• _Goal of the exercise_:
Total the lines of the listing below that hold the word "margin". Output nothing except that number.

------------------------------------------------------------------------

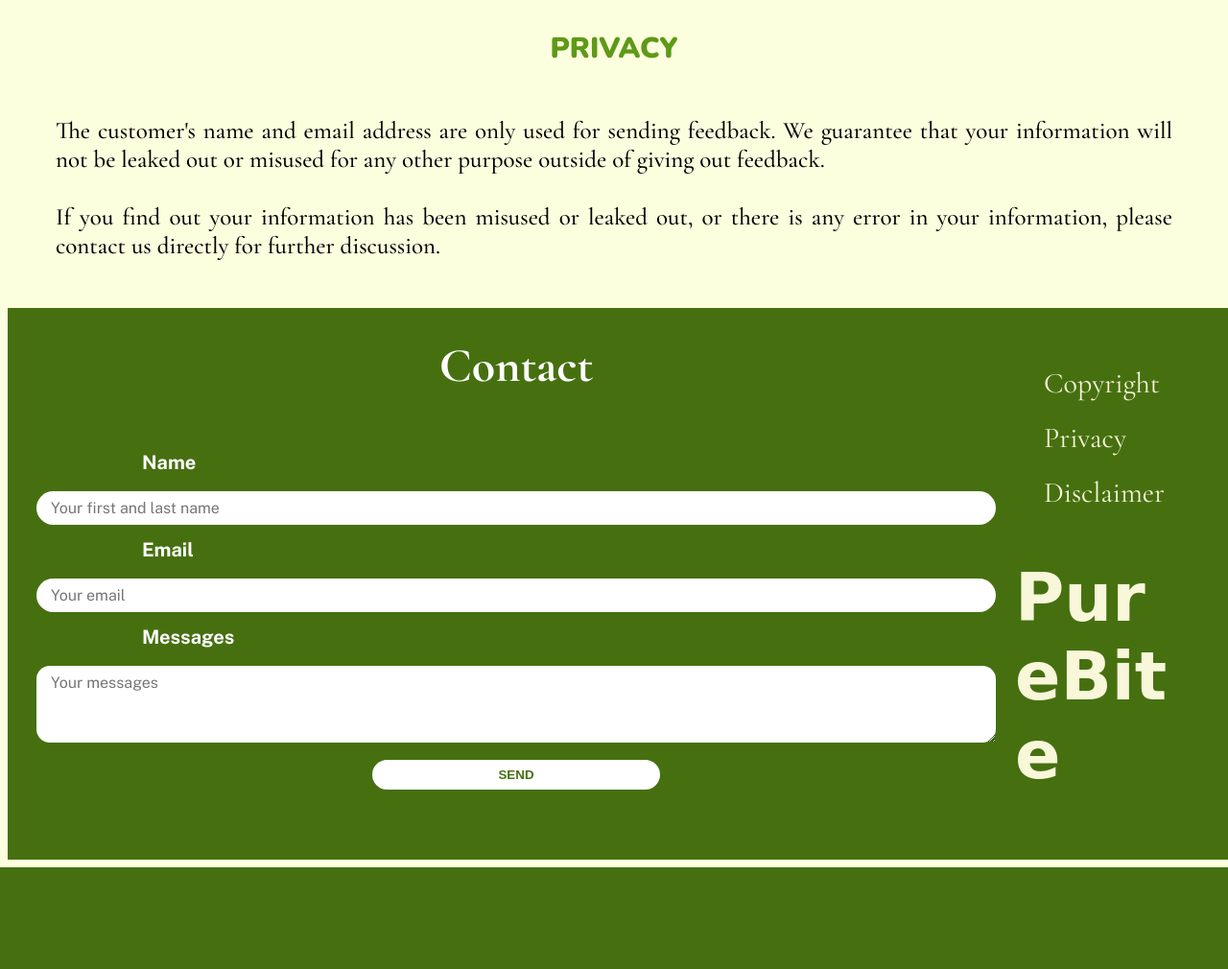
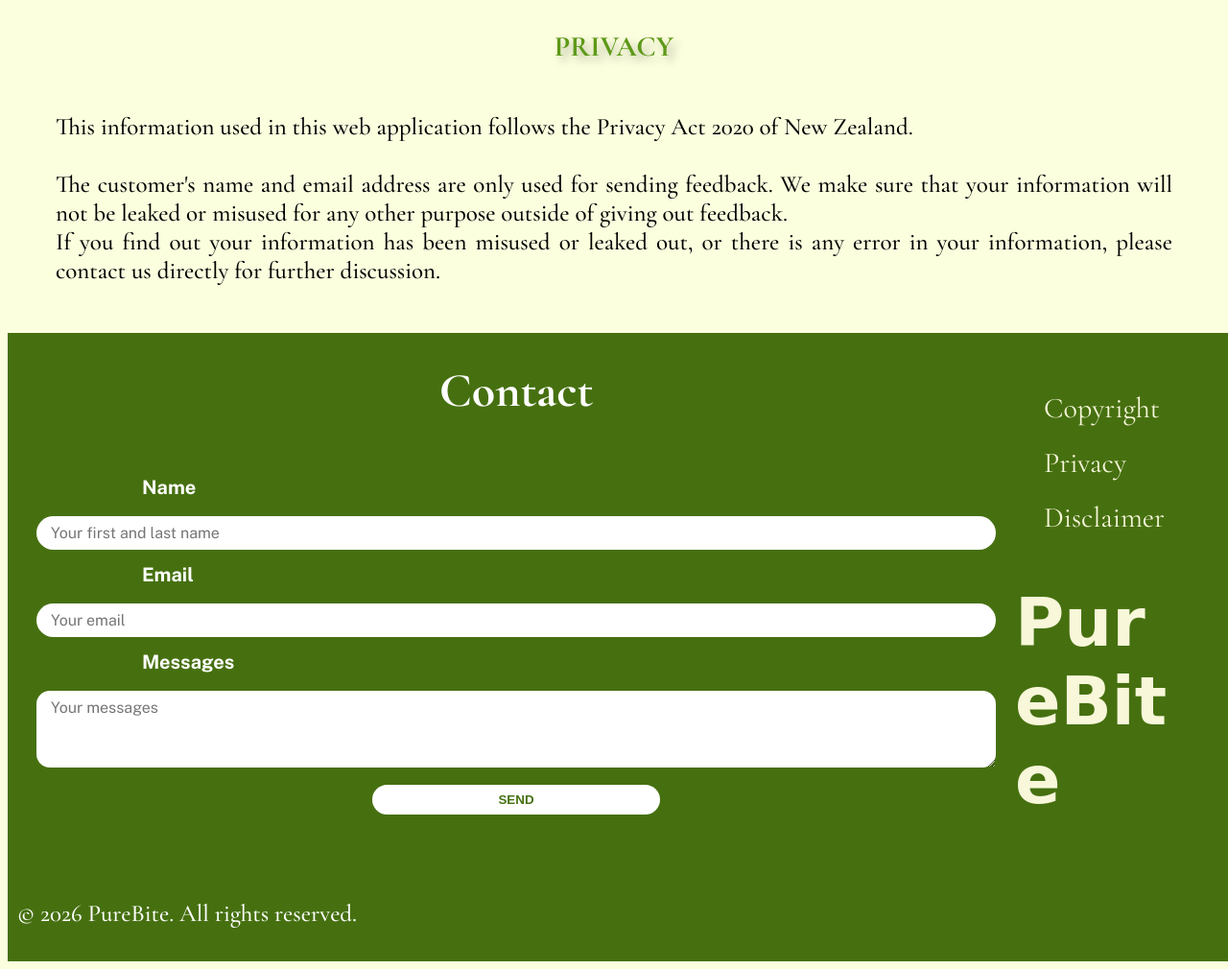
Before and after one commit to Ormiston-Senior-College-NZ/final-assessment-as91903-or-as91906-and-as91907-Anh-pham-csc, a Flask app: page /privacy in a window 1280 px wide. Shown: the part 237-1247 px from the top of the page at 96% size. Before the commit the page ends 1141 px from the top, so only its background shows below. Run offline with Flask 3, Linux system fonts and the light colour scheme; some libraries are stand-ins or nearby versions; some web fonts are replaced.

Commit message:
Finished project

```diff
--- a/PureBite/app.py
+++ b/PureBite/app.py
@@ -1,24 +1,27 @@
-"""This is a web-app that created to:
- - provide more information about food poisoning.
- - introduce a food incompatibility checking tool.
-by using Python (Flask) and React."""
+"""PureBite food-poisoning information and food-combination web application.
 
+Main functions include:
+- provide more information about food poisoning.
+- introduce a food incompatibility checking tool.
+Built with Python and Flask.
+"""
+
+import os
+import random
+import re
+import smtplib
 import sqlite3
-import random
-import os
-import smtplib
 import ssl
-import requests
-import re
 from email.message import EmailMessage
 from pathlib import Path
+
+import requests
 from dotenv import load_dotenv
+from flask import Flask, flash, jsonify, redirect, render_template, request, url_for
+
 load_dotenv()
-env_path = Path(__file__).resolve().parent / '.env'
+env_path = Path(__file__).resolve().parent / ".env"
 load_dotenv(dotenv_path=env_path)
-from flask import Flask, flash, jsonify, request, render_template, redirect, url_for
-
-
 
 app = Flask(__name__)
 app.config["SECRET_KEY"] = os.environ.get(
@@ -518,7 +521,6 @@ def create_database():
         for food_name in food_names:
             foods.append((food_name, food_group))
 
-
     cursor.executemany(
         "INSERT OR IGNORE INTO foods (name, food_group) VALUES (?, ?)",
         foods
@@ -532,6 +534,7 @@ def create_database():
 
     connection.commit()
     connection.close()
+
 
 def find_food(food_name):
     """Search for the food names in the database."""
@@ -582,14 +585,13 @@ def check_combination(first_food, second_food):
             "message": "They are the same ingredent so they are good to combine. Remember just don't eat too much of them."
         }
 
-
     connection = get_db_connection()
 
     rule = connection.execute("""
         SELECT * FROM combination_rules
         WHERE (group_one = ? AND group_two = ?)
         OR (group_one = ? AND group_two = ?)
-    """,(
+    """, (
         first["food_group"],
         second["food_group"],
         second["food_group"],
@@ -600,7 +602,7 @@ def check_combination(first_food, second_food):
 
     if rule:
         return {
-            "status":rule["result"],
+            "status": rule["result"],
             "message": rule["message"]
         }
 
@@ -612,6 +614,7 @@ def check_combination(first_food, second_food):
 
 def choose_result_image(status):
     """Choose one random image to show the result."""
+
     if status in ("Unknown food", "No special rule."):
         return "result_image/unknown_food.jpeg"
 
@@ -644,7 +647,10 @@ def choose_result_image(status):
     chosen_image = random.choice(images)
     return f"{folder_name}/{chosen_image.name}"
 
+
 def record_missing_food(food_name):
+    """Record the food name that is not in the database."""
+
     if re.search(r'[^a-zA-Z\s\-]', food_name):
         return
 
@@ -672,8 +678,9 @@ def record_missing_food(food_name):
             print(f"Recorded")
 
 
+def is_real_email(email_address):
+    """Check whether the email addrees is valid or not."""
 
-def is_real_email(email_address):
     api_key = os.environ.get("ABSTRACT_API_KEY")
 
     if not api_key or not email_address:
@@ -693,25 +700,37 @@ def is_real_email(email_address):
         print("API Error:", e)
         return True
 
-
 @app.route('/')
 def home():
+    """Return home."""
+
     return render_template('home.html')
+
 
 @app.route('/overall')
 def overall():
+    """Return overall page."""
     return render_template('overall.html')
+
 
 @app.route('/transmission')
 def transmission():
+    """Return transmission page."""
+
     return render_template('transmission.html')
+
 
 @app.route('/prevention')
 def prevention():
+    """Return prevention page."""
+
     return render_template('prevention.html')
+
 
 @app.route('/checker', methods=['GET', 'POST'])
 def checker():
+    """Return the checker page."""
+
     result = None
     first_food = ''
     second_food = ''
@@ -728,8 +747,11 @@ def checker():
                            first_food= first_food,
                            second_food= second_food)
 
+
 @app.route("/api/check", methods=["POST"])
 def api_check():
+    """API checking the email validity."""
+
     data = request.get_json(silent=True) or {}
     first_food = data.get("firstFood")
     second_food = data.get("secondFood", "").strip()
@@ -744,6 +766,8 @@ def api_check():
 
 @app.route("/contact", methods=["POST"])
 def contact():
+    """The contact footer."""
+
     customer_name = request.form.get("customer_name", "").strip()
     customer_email = request.form.get("customer_email", "") or request.form.get("email", "").strip()
     customer_message = request.form.get("customer_message", "").strip()
@@ -800,14 +824,21 @@ def contact():
 
 @app.route('/copyright')
 def copyright():
+    """Copyright page."""
+
     return render_template('copyright.html')
+
 
 @app.route('/privacy')
 def privacy():
+    """Privacy page."""
+
     return render_template('privacy.html')
+
 
 @app.route('/disclaimer')
 def disclaimer():
+    """disclaimer page."""
     return render_template('disclaimer.html')
 
 if __name__ == '__main__':
--- a/PureBite/static/style.css
+++ b/PureBite/static/style.css
@@ -48,7 +48,6 @@
     }
     .contact-form button{
         width: 250px!important;
-        display: center;
         margin: 10px auto 0;
     }
     .right-side-footer{
@@ -97,7 +96,7 @@
         height: auto;
     }
     .right_side_checker {
-        width:70% !important;
+        width: 70% !important;
     }
     .input_food{
         width: 300px!important;
@@ -127,7 +126,6 @@
     }
     .contact-form button{
         width: 250px!important;
-        display: center;
         margin: 10px auto 0;
     }
     .contact-form textarea {
@@ -165,7 +163,7 @@
     /*checker*/
     .checker{
         grid-template-columns: 1fr !important;
-        height:auto !important;
+        height: auto !important;
     }
     .left, .right{
         padding: 0px !important;
@@ -196,7 +194,6 @@
         width: 100px !important;
         height: 30px !important;
         font-size: 20px !important;
-        display: center;
     }
     /*footer*/
     .contact-footer{
@@ -220,7 +217,6 @@
     }
     .contact-form button{
         width: 250px!important;
-        display: center;
         margin: 10px auto 0;
     }
     .right-side-footer{
@@ -332,9 +328,8 @@ a {
 
 .title:hover{
     transform: translateY(-1px);
-    color:#2d741c;
+    color: #2d741c;
 }
-
 
 /* Navigation bar*/
 .navigation a{
@@ -346,7 +341,7 @@ a {
 }
 
 .navigation{
-    background-color:#467010;
+    background-color: #467010;
     padding: 5px;
     border-radius: 20px;
 }
@@ -367,11 +362,10 @@ a {
 }
 
 .navigation a.active {
-    font-weight:bold;
+    font-weight: bold;
     cursor: pointer;
     text-decoration: underline;
 }
-
 
 /* Google search box */
 .gsc-control-cse {
@@ -409,27 +403,29 @@ a {
     margin: 50px;
 }
 .welcome{
-    font-family: "Nunito", sans-serif;
+    font-family: "Cormorant Garamond", serif;
     font-size: 30px;
     font-weight: 900;
     text-align: center;
     color: #5e9918;
     margin-bottom: 5px;
+    text-shadow: 5px 5px 10px rgba(0, 0, 0, 0.3);
 }
 .state{
-    font-family: "Nunito", sans-serif;
+    font-family: "Cormorant Garamond", serif;
     font-size: 28px;
-    font-weight: 400;
+    font-weight: 900;
     text-align: center;
     color: #5e9918;
     margin-top: 0px;
+    text-shadow: 5px 5px 10px rgba(0, 0, 0, 0.3);
 }
 
 .normal-text{
     font-family: "Cormorant Garamond", serif;
     font-size: 25px;
     font-weight: 500;
-    text-align:justify;
+    text-align: justify;
 }
 .banner-wrapper {
   padding: 40px;
@@ -442,7 +438,7 @@ a {
     font-family: "Merienda", cursive;
     font-size: 20px;
     font-weight: bold;
-    color:black;
+    color: black;
     text-decoration: none;
     border-radius: 22px;
 
@@ -462,11 +458,11 @@ a {
     animation: colorFlow 5s linear infinite;
 
     box-shadow: 2px 4px 10px black;
-    transition: transform 0.2 ease;
+    transition: transform 0.2s ease;
 }
 
 .flowing-btn:hover{
-    transform: rotate(-10deg) scale(1.05)
+    transform: rotate(-10deg) scale(1.05);
 }
 
 @keyframes colorFlow{
@@ -519,7 +515,7 @@ a {
     font-family: "Nunito", sans-serif;
     font-style: italic;
     font-weight: 600;
-    color:#467010;
+    color: #467010;
 }
 
 .report-link{
@@ -554,11 +550,11 @@ a {
     font-family: "Cormorant Garamond", serif;
     font-size: 30px;
     font-weight: 500;
-    text-align:justify;
-    font-style: bold;
+    text-align: justify;
+    font-weight: bold;
     text-decoration: underline;
     margin-left: 50px;
-    display:inline
+    display: inline;
 }
 
 .copyright-page .normal-text{
@@ -569,7 +565,7 @@ a {
     color: blue;
     font-family: "Cormorant Garamond", serif;
     font-size: 25px;
-    font-weight: 400px;
+    font-weight: 400;
     margin-left: 120px;
 }
 
@@ -601,7 +597,7 @@ a {
     display: grid;
     grid-template-columns: 1.5fr 1fr;
     height: auto;
-    align-items: start
+    align-items: start;
 }
 
 .checker h3{
@@ -613,7 +609,7 @@ a {
     display: flex;
     flex-direction: column;
     justify-content: flex-start;
-    padding:20px;
+    padding: 20px;
 }
 
 .right_side_checker {
@@ -677,8 +673,7 @@ a {
     font-size: 20px;
     letter-spacing: 0.5px;
 
-
-    border: none;
+border: none;
     border-radius: 50px;
 
     cursor: pointer;
@@ -709,7 +704,6 @@ a {
 .left_side_checker h3:nth-of-type(2){
     margin-top: 15px;
 }
-
 
 /* Guidance */
 .left{
@@ -746,7 +740,6 @@ a {
     font-size: 25px;
     color: #7c2222;
 }
-
 
 /*------------------------- Footer----------------------------------------*/
 .contact-footer {
@@ -794,7 +787,6 @@ a {
     border-radius: 20px;
     font: inherit;
     box-sizing: border-box;
-    display: center;
     margin: 10px auto 0;
 }
 
@@ -872,5 +864,9 @@ a {
 
 .title-bottom:hover{
     transform: translateY(-1px);
-    color:#85ce32
+    color: #85ce32
 }
+
+.contact-footer .normal-text{
+    color: #ffffff;
+}
--- a/PureBite/templates/disclaimer.html
+++ b/PureBite/templates/disclaimer.html
@@ -94,7 +94,7 @@
             </a>
 
         </section>
-
+        <div> <p class="normal-text">&copy; 2026 PureBite. All rights reserved.</p> </div>
     </footer>
 </body>
 
--- a/PureBite/templates/home.html
+++ b/PureBite/templates/home.html
@@ -129,7 +129,7 @@
             </a>
 
         </section>
-
+        <div> <p class="normal-text">&copy; 2026 PureBite. All rights reserved.</p> </div>
     </footer>
 </body>
 </html>
--- a/PureBite/templates/privacy.html
+++ b/PureBite/templates/privacy.html
@@ -36,12 +36,14 @@
     <main class="privacy-page">
         <p class="welcome"> PRIVACY </p>
         <p class="normal-text">
+            This information used in this web application follows the Privacy Act 2020 of New Zealand.
+            <br><br>
             The customer's name and email address
             are only used for sending feedback.
-            We guarantee that your information will not
-            be leaked out or misused for any other purpose
+            We make sure that your information will not
+            be leaked or misused for any other purpose
             outside of giving out feedback.
-            <br></br>
+            <br>
             If you find out your information has been misused
             or leaked out, or there is any error in your information,
             please contact us directly for further discussion.
@@ -99,7 +101,7 @@
             </a>
 
         </section>
-
+        <div> <p class="normal-text">&copy; 2026 PureBite. All rights reserved.</p> </div>
     </footer>
 </body>
 
```
Also changed, not shown: PureBite/templates/checker.html (+4 -3 lines), PureBite/templates/copyright.html (+26 -27 lines), PureBite/templates/overall.html (+7 -7 lines), PureBite/templates/prevention.html (+8 -8 lines), PureBite/templates/transmission.html (+17 -17 lines), PureBite/static/clostridia.jpeg.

------------------------------------------------------------------------

• _Final answer_:
10